Diabetes may set you up for digestive system problems like constipation, but there are many things you can do to get relief.
While everyone is different, some signs that you are constipated are:
- You poop fewer than three times a week.
- Your bowel movements are hard, dry, or lumpy.
- You have to strain to go.
- You feel bloated.
- Your stomach hurts.
Anyone can get constipated. But when you have diabetes, changes to your body can make constipation more likely.
Digestion begins the minute you take a bite of food and ends a day or two later with a trip to the bathroom. The whole process is handled by the same part of your nervous system that controls other body functions that happen automatically, like your heartbeat and breathing.
But over time, high blood sugar can damage the tiny blood vessels and nerves in your body, including your digestive system. A speed-up or slow-down of the process in your intestines could result in diarrhea or constipation. Diabetes medications, certain foods, and related illnesses can cause diarrhea, too.
About 60% to 70% of people with diabetes have some form of nerve damage, or diabetic neuropathy. It can develop at any time, but the longer you have diabetes, the more likely it is.
When diabetes damages the nerves going to your stomach and intestines, they may not be able to move food through normally. This causes constipation, but you can also get alternating bouts of constipation and diarrhea, especially at night.
Misfiring nerves may not squeeze the muscles that mix and move the stuff in your intestines, so everything slows down. Your colon absorbs more moisture from the waste, which makes your poop harder -- and harder to pass. Constipation that lasts a long time can cause other health problems, such as fecal impaction, a hard lump of stool that blocks your rectum so nothing can get out.
Fluid that lingers in your small intestine too long can allow too much bacteria to grow. This could lead to bloating, belly pain, and diarrhea.
Nerve damage in your large intestine may let fluids move through too fast or cause problems with absorbing and releasing fluid. If that's the case, your poop could be more watery, and you'll need to go more often and urgently.
Metformin is in medicines many people take for type 2 diabetes. It helps lower your blood glucose and makes your body more sensitive to insulin. But it can also cause nausea and diarrhea when you first start taking it or when you raise the dose. Those side effects usually go away in a few weeks.
Diarrhea is a possible side effect of other diabetes drugs, too, including:
- Acarbose (Precose)
- Colesevelam (Welchol), and it can also cause constipation
- Linagliptin (Tradjenta)
- Miglitol (Glyset)
- Saxagliptin (Onglyza)
- Sitagliptin (Januvia)
Eating a lot of sugar-free sweeteners like maltitol, mannitol, sorbitol, and xylitol -- can cause diarrhea. They're from a family of compounds called sugar alcohols. Because your body doesn't break them down and absorb them completely, they pull extra water into your intestines.
If you have type 1 diabetes, you are at higher risk for having celiac disease. People with this disorder can't eat gluten (a protein found in grains like wheat, rye, and barley) because it damages the small intestine.

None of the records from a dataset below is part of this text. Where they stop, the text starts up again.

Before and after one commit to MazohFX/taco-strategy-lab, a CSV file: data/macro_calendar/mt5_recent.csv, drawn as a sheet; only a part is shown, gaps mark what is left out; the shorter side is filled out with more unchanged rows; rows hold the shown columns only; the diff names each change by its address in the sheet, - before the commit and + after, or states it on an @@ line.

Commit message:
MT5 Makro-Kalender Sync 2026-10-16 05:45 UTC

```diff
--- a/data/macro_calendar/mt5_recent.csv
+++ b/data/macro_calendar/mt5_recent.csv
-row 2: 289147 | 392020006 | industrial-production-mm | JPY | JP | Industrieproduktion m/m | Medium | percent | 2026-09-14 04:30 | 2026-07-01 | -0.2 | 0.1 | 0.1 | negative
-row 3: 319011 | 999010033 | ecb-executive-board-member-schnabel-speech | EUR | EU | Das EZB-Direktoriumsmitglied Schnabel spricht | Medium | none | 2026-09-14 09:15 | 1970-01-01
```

Poor diet. Many people get diabetes because they don't eat enough of the right kind of food. A poor diet can also make you constipated. Your body needs lots of insoluble fiber to have regular bowel movements. You get this kind of fiber from whole grains, fruits, and vegetables. If you cut down on carbs to help lower your blood sugar, you may also be cutting out important fiber sources.
Dehydration. Diabetes makes your kidneys work overtime trying to flush out the extra sugar from your bloodstream. You have to pee more often, which can leave you dehydrated. That makes your bowel movement harder than it should be, and your body has trouble getting it through your system.
How to Get Things Moving
Your first goal should be to get your blood sugar under control. That can slow down or stop more nerve damage in your intestines. As it turns out, many of the healthy choices that doctors recommend to manage diabetes will also ease constipation:
- Eat food that's high in fiber, like whole grains, fruits, and vegetables.
- Get regular exercise.
- Drink plenty of water.
Fiber supplements can help deliver what you don't get from your diet alone. They make your bowel movements larger and softer so they're easier to pass. Laxatives, either over-the-counter or prescription, are another option. They either pull water into your intestines, to soften your bowel movements, or force your intestines to contract and move them along.
What Else You Can Do
Talk to your doctor about unpleasant changes in your digestion. They can help you figure out what's going on and how to treat it.
You may be able to manage diarrhea and constipation by having smaller meals more often, eating fiber-rich foods, or taking medicine. Keeping your blood sugar at your target level may help lessen symptoms and stop nerve damage from getting worse.